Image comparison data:
—————

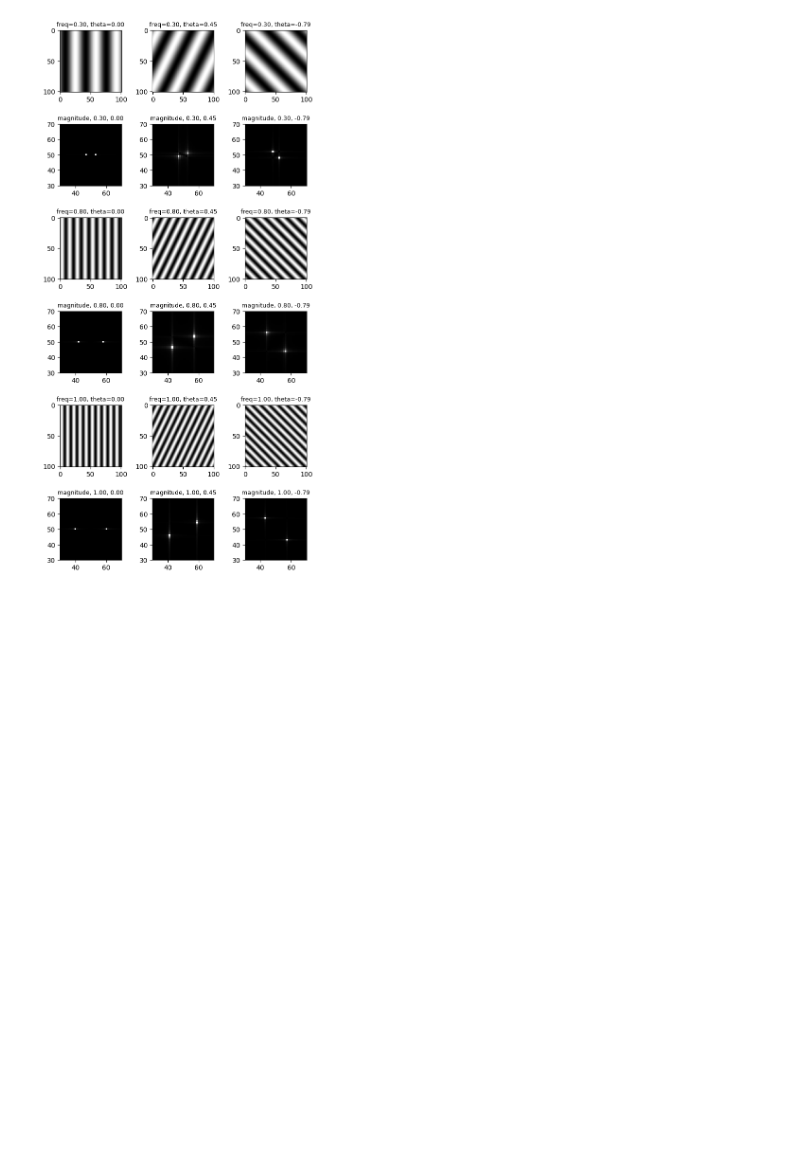
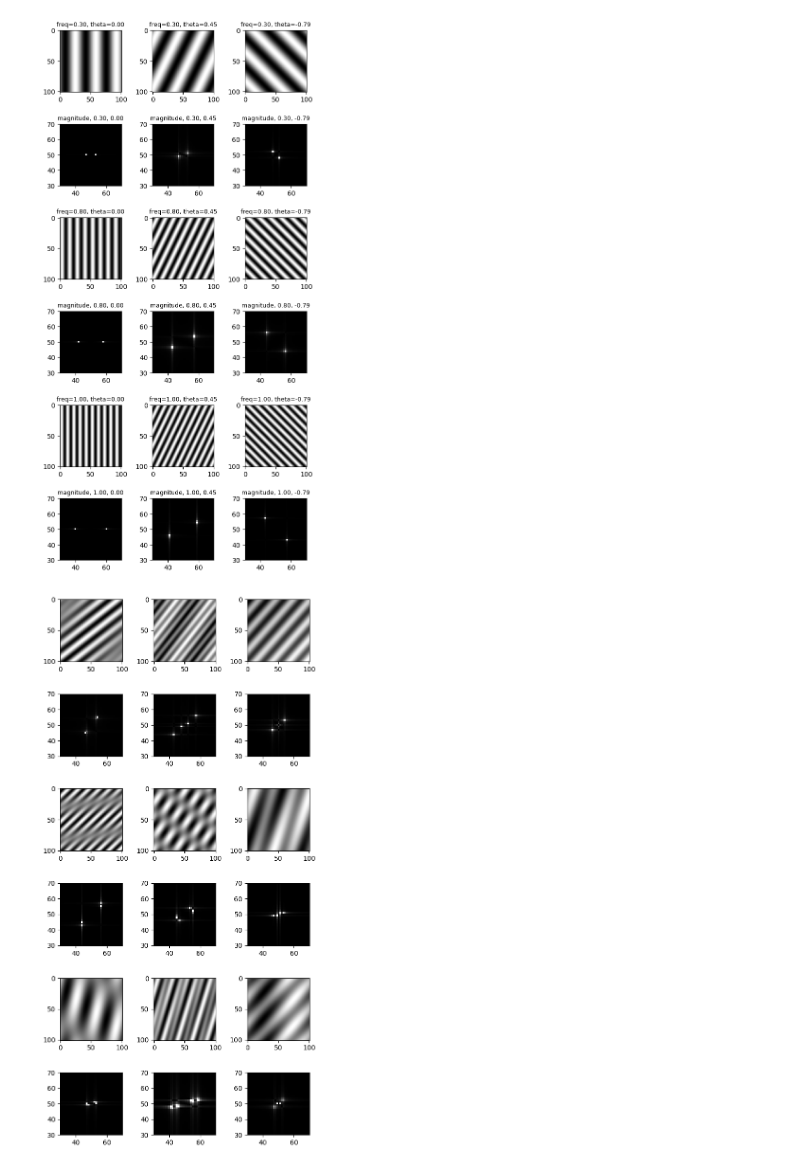
Before and after one commit to JuliuszSyrewicz/fourier, a Jupyter notebook: filters.ipynb, the cells around one changed output. Saved outputs shown, nothing was run; the diff lists cells and outputs as text; code cells hidden in the pictures; blank space fills up the shorter version.

Commit message:
Added plots of sums of gratings, some foundation for later improvements in terms of plotting large grids of charts

```diff
--- a/filters.ipynb
+++ b/filters.ipynb
@@ -259,33 +259,39 @@ def getSinusoidalGrating(frequency, theta = np.pi/4, limit = 5, density=1001):
     grating = np.sin(2 * np.pi * (X * np.cos(theta) + Y * np.sin(theta)) * frequency)
     return grating
 
-def getMagnitudeSpectrum(img):
+def getMagnitudeSpectrum(img, log):
     # fourier transform with shift for easier plotting
     FT = np.fft.ifftshift(img)
     FT = np.fft.fft2(FT)
     FT = np.fft.fftshift(FT)
+    if log:
+        return np.log(abs(FT))
     return abs(FT)
 
-def plotFourierGrid(grid):
+def plotFourierGrid(grid, plot_size = 6, padding = 1, titles=False, limit=True, log=False):
     grid_x, grid_y = grid.shape[0], grid.shape[1]
-    plot_size, padding = 6, 1
+    plot_size, padding = plot_size, padding
     fig, axs = plt.subplots(grid_x * 2, grid_y, figsize=(plot_size, 2*plot_size))
     fig.tight_layout(pad = padding)
     for i in range(grid_x):
         for j in range(grid_y):
             img = grid[i][j]
-            magnitude = getMagnitudeSpectrum(img)
+            magnitude = getMagnitudeSpectrum(img, log=log)
 
             # plotting the original image
             axs[2 * i, j].imshow(img, cmap='gray')
-            axs[2 * i, j].set_title("freq={:.2f}, theta={:.2f}".format(frequencies[i], thetas[j]), fontsize=9)
 
             # plotting the magnitude spectrum
             low_limit = density // 2 - 20
             high_limit = density // 2 + 20
-            axs[2 * i + 1, j].axis(xmin=low_limit, xmax=high_limit, ymin=low_limit, ymax=high_limit)
-            axs[2 * i + 1, j].set_title("magnitude, {:.2f}, {:.2f}".format(frequencies[i], thetas[j]), fontsize=9)
+
             axs[2 * i + 1, j].imshow(magnitude, cmap='gray')
+
+            if limit:
+                axs[2 * i + 1, j].axis(xmin=low_limit, xmax=high_limit, ymin=low_limit, ymax=high_limit)
+            if titles:
+                axs[2 * i, j].set_title("freq={:.2f}, theta={:.2f}".format(frequencies[i], thetas[j]), fontsize=9)
+                axs[2 * i + 1, j].set_title("magnitude, {:.2f}, {:.2f}".format(frequencies[i], thetas[j]), fontsize=9)
 # %%
 frequencies = np.array([0.3, 0.8, 1])
 thetas = np.array([0, np.pi/7, -np.pi/4])
@@ -299,2 +305,14 @@ plotFourierGrid(grid)
 # %% [output]
 [figure]
+# %%
+grid = np.zeros((len(frequencies), len(thetas), density, density))
+
+for i in range(len(frequencies)):
+    for j in range(len(thetas)):
+        grating1 = getSinusoidalGrating(np.random.rand(), np.random.rand(), density=density)
+        grating2 = getSinusoidalGrating(np.random.rand(), np.random.rand(), density=density)
+        grid[i][j] = grating1 + grating2
+
+plotFourierGrid(grid)
+# %% [output]
+[figure, added]
```
Also changed, not shown: parts of 2 cells of this notebook.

—————

Every record above needs to be repeated exactly; pictures are to be left out.

Before and after one commit to JuliuszSyrewicz/fourier, a Jupyter notebook: filters.ipynb, the cells around one changed output. Saved outputs shown, nothing was run; the diff lists cells and outputs as text; code cells hidden in the pictures; blank space fills up the shorter version.

Commit message:
Added plots of sums of gratings, some foundation for later improvements in terms of plotting large grids of charts

```diff
--- a/filters.ipynb
+++ b/filters.ipynb
@@ -259,33 +259,39 @@ def getSinusoidalGrating(frequency, theta = np.pi/4, limit = 5, density=1001):
     grating = np.sin(2 * np.pi * (X * np.cos(theta) + Y * np.sin(theta)) * frequency)
     return grating
 
-def getMagnitudeSpectrum(img):
+def getMagnitudeSpectrum(img, log):
     # fourier transform with shift for easier plotting
     FT = np.fft.ifftshift(img)
     FT = np.fft.fft2(FT)
     FT = np.fft.fftshift(FT)
+    if log:
+        return np.log(abs(FT))
     return abs(FT)
 
-def plotFourierGrid(grid):
+def plotFourierGrid(grid, plot_size = 6, padding = 1, titles=False, limit=True, log=False):
     grid_x, grid_y = grid.shape[0], grid.shape[1]
-    plot_size, padding = 6, 1
+    plot_size, padding = plot_size, padding
     fig, axs = plt.subplots(grid_x * 2, grid_y, figsize=(plot_size, 2*plot_size))
     fig.tight_layout(pad = padding)
     for i in range(grid_x):
         for j in range(grid_y):
             img = grid[i][j]
-            magnitude = getMagnitudeSpectrum(img)
+            magnitude = getMagnitudeSpectrum(img, log=log)
 
             # plotting the original image
             axs[2 * i, j].imshow(img, cmap='gray')
-            axs[2 * i, j].set_title("freq={:.2f}, theta={:.2f}".format(frequencies[i], thetas[j]), fontsize=9)
 
             # plotting the magnitude spectrum
             low_limit = density // 2 - 20
             high_limit = density // 2 + 20
-            axs[2 * i + 1, j].axis(xmin=low_limit, xmax=high_limit, ymin=low_limit, ymax=high_limit)
-            axs[2 * i + 1, j].set_title("magnitude, {:.2f}, {:.2f}".format(frequencies[i], thetas[j]), fontsize=9)
+
             axs[2 * i + 1, j].imshow(magnitude, cmap='gray')
+
+            if limit:
+                axs[2 * i + 1, j].axis(xmin=low_limit, xmax=high_limit, ymin=low_limit, ymax=high_limit)
+            if titles:
+                axs[2 * i, j].set_title("freq={:.2f}, theta={:.2f}".format(frequencies[i], thetas[j]), fontsize=9)
+                axs[2 * i + 1, j].set_title("magnitude, {:.2f}, {:.2f}".format(frequencies[i], thetas[j]), fontsize=9)
 # %%
 frequencies = np.array([0.3, 0.8, 1])
 thetas = np.array([0, np.pi/7, -np.pi/4])
@@ -299,2 +305,14 @@ plotFourierGrid(grid)
 # %% [output]
 [figure]
+# %%
+grid = np.zeros((len(frequencies), len(thetas), density, density))
+
+for i in range(len(frequencies)):
+    for j in range(len(thetas)):
+        grating1 = getSinusoidalGrating(np.random.rand(), np.random.rand(), density=density)
+        grating2 = getSinusoidalGrating(np.random.rand(), np.random.rand(), density=density)
+        grid[i][j] = grating1 + grating2
+
+plotFourierGrid(grid)
+# %% [output]
+[figure, added]
```
Also changed, not shown: parts of 2 cells of this notebook.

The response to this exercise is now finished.